# Work item
Retrieve all lines below that have the string "점검하고".

# Extracted data
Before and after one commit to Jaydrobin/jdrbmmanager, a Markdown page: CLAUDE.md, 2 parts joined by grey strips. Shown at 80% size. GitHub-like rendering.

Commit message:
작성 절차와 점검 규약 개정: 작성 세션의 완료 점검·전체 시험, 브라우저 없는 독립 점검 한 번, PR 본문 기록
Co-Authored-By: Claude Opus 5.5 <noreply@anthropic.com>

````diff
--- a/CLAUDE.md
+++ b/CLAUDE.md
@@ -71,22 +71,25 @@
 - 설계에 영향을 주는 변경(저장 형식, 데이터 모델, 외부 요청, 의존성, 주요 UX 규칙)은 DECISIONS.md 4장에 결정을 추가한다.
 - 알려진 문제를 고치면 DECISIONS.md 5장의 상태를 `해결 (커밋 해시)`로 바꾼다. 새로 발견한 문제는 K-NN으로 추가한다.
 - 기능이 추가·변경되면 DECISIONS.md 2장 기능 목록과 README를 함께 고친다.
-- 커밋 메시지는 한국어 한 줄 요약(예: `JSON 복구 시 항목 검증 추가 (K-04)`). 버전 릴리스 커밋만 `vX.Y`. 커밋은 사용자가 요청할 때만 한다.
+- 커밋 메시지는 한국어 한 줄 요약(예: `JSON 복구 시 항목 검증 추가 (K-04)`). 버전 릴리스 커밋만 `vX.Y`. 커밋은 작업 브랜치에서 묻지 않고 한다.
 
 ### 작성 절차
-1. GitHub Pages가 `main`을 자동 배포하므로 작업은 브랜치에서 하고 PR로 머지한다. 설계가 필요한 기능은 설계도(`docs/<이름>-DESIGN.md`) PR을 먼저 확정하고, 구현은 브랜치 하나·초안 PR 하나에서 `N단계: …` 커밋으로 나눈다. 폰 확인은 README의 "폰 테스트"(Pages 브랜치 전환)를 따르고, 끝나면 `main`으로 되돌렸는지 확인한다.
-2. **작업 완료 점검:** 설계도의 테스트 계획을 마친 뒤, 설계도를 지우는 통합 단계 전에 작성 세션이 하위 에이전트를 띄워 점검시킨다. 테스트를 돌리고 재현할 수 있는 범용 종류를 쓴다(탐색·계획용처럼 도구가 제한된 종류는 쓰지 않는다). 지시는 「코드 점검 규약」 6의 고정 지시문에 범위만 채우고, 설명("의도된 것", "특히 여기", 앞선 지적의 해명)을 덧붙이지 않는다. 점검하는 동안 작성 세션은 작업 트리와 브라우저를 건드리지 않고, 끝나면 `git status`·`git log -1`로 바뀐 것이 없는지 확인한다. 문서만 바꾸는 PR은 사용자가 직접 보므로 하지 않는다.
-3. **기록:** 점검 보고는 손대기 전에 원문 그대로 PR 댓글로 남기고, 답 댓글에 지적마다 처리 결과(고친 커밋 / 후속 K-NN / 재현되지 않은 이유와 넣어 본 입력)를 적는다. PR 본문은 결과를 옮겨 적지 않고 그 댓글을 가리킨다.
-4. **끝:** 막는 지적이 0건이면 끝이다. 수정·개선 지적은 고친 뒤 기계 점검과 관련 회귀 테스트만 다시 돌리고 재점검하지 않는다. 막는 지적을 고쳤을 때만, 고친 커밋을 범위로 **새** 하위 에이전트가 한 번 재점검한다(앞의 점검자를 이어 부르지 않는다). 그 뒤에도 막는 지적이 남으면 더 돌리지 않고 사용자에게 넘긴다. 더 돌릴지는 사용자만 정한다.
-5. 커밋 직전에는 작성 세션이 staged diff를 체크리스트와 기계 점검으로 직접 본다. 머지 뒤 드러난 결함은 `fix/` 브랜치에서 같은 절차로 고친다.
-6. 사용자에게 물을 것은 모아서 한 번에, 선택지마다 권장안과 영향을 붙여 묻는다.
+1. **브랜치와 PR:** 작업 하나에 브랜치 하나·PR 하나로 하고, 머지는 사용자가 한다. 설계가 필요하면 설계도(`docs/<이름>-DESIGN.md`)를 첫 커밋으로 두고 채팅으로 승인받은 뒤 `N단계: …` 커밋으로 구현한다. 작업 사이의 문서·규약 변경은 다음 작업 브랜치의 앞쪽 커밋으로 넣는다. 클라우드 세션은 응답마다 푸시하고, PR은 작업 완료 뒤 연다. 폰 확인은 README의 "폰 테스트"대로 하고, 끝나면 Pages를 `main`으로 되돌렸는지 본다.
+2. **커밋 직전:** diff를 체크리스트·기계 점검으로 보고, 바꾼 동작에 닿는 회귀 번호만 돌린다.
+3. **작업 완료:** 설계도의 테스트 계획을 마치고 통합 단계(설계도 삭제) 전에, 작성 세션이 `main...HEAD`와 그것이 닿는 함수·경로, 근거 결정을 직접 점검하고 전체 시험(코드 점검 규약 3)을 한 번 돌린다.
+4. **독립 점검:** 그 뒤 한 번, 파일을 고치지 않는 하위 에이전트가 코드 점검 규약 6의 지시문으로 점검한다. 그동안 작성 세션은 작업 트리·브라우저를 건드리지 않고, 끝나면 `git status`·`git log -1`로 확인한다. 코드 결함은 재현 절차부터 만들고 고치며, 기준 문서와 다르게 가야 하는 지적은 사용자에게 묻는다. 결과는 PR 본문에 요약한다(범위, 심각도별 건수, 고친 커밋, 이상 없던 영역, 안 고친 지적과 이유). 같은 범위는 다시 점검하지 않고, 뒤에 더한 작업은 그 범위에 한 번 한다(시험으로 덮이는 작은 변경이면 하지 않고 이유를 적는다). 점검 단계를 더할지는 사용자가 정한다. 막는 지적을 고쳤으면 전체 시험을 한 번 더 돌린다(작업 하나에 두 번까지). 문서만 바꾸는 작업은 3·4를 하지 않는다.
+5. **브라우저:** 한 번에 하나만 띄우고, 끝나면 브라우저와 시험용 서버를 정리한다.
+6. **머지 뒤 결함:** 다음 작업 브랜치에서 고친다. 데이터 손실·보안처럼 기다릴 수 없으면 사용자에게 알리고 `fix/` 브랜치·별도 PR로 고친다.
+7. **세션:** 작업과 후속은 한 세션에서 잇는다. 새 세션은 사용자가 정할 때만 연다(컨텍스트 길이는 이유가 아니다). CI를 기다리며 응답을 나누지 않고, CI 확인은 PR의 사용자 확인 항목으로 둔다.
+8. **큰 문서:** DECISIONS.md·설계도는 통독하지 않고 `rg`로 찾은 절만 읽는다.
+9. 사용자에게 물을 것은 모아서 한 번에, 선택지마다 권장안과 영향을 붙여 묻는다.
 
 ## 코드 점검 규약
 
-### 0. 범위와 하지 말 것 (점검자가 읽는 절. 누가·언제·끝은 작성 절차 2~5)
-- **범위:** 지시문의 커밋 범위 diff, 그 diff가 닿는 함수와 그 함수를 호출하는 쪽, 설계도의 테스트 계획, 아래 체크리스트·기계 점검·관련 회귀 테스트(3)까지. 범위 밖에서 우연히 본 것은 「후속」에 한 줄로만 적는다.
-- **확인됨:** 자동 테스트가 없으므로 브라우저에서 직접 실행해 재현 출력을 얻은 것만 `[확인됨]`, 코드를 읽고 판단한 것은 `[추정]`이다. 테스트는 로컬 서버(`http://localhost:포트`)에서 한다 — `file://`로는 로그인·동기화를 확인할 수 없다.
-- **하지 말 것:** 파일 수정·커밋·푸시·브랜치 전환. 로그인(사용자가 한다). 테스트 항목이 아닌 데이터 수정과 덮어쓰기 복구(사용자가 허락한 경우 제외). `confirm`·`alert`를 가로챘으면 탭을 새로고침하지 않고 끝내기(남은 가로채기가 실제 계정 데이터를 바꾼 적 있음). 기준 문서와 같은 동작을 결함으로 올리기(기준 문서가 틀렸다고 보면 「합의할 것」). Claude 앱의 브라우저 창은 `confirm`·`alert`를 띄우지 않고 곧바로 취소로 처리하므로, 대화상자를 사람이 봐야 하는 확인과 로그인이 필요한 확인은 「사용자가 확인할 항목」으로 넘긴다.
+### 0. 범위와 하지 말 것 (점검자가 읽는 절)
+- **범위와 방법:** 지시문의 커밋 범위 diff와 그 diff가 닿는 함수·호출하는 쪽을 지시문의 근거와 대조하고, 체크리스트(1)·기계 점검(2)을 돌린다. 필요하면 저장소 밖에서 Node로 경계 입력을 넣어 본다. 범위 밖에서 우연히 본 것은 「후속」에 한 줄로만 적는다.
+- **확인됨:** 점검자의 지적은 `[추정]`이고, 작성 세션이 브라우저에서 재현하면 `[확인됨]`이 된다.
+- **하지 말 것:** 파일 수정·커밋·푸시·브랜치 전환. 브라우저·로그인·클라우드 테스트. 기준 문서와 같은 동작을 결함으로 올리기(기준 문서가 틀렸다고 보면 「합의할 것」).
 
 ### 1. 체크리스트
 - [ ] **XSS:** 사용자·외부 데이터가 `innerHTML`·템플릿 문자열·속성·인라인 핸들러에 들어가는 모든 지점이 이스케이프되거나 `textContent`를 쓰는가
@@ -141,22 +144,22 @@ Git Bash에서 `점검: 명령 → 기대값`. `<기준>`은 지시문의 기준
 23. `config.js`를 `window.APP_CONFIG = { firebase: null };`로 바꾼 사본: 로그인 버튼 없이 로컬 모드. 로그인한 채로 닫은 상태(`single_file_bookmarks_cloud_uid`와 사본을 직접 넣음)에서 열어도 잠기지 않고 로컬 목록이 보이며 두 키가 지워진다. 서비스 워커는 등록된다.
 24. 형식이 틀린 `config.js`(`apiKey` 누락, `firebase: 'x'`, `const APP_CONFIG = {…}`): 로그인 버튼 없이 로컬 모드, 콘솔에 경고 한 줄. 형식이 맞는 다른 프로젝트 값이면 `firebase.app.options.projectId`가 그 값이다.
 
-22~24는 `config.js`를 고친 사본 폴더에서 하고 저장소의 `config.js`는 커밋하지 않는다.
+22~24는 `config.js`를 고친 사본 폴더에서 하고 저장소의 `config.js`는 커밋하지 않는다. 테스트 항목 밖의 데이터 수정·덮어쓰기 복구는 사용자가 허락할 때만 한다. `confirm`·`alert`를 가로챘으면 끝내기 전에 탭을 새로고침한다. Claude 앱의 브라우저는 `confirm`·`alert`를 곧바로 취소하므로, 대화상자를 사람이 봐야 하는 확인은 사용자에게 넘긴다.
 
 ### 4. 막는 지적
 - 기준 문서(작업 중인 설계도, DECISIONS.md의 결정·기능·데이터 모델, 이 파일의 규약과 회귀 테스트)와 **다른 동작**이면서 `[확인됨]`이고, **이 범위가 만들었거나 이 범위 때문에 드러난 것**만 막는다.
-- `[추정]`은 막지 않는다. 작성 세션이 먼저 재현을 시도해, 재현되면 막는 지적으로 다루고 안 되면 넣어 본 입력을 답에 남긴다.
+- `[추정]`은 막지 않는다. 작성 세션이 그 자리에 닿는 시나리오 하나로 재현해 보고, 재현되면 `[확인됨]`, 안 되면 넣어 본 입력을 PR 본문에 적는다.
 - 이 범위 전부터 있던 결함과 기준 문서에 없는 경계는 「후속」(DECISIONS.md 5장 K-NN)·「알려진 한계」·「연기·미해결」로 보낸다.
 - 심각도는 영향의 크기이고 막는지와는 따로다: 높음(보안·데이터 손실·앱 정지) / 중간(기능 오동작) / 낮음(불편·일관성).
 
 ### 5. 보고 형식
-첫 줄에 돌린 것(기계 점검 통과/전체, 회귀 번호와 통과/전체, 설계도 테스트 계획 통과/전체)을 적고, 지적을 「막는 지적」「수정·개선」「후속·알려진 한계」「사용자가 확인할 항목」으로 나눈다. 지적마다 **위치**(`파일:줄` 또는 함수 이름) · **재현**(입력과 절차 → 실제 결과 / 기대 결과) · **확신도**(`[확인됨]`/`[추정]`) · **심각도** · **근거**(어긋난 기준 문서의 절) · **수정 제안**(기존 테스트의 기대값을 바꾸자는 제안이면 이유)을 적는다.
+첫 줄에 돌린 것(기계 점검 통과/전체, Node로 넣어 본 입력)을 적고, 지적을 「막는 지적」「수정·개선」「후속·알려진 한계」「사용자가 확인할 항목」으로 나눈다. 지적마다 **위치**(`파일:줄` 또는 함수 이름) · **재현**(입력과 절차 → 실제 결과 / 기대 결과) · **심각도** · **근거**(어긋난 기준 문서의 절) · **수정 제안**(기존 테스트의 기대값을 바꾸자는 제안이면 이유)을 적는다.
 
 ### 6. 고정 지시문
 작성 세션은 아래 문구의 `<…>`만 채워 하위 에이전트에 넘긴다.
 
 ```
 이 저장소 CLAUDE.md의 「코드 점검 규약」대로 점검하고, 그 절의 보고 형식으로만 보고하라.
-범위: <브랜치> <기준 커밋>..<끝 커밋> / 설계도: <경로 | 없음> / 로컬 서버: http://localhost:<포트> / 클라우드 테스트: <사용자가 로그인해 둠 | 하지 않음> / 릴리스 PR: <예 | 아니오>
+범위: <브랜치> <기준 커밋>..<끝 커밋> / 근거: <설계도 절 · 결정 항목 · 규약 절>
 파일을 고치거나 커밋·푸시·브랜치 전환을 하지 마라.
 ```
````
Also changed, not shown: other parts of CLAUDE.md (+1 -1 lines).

# Result below
+3. **작업 완료:** 설계도의 테스트 계획을 마치고 통합 단계(설계도 삭제) 전에, 작성 세션이 `main...HEAD`와 그것이 닿는 함수·경로, 근거 결정을 직접 점검하고 전체 시험(코드 점검 규약 3)을 한 번 돌린다.
 이 저장소 CLAUDE.md의 「코드 점검 규약」대로 점검하고, 그 절의 보고 형식으로만 보고하라.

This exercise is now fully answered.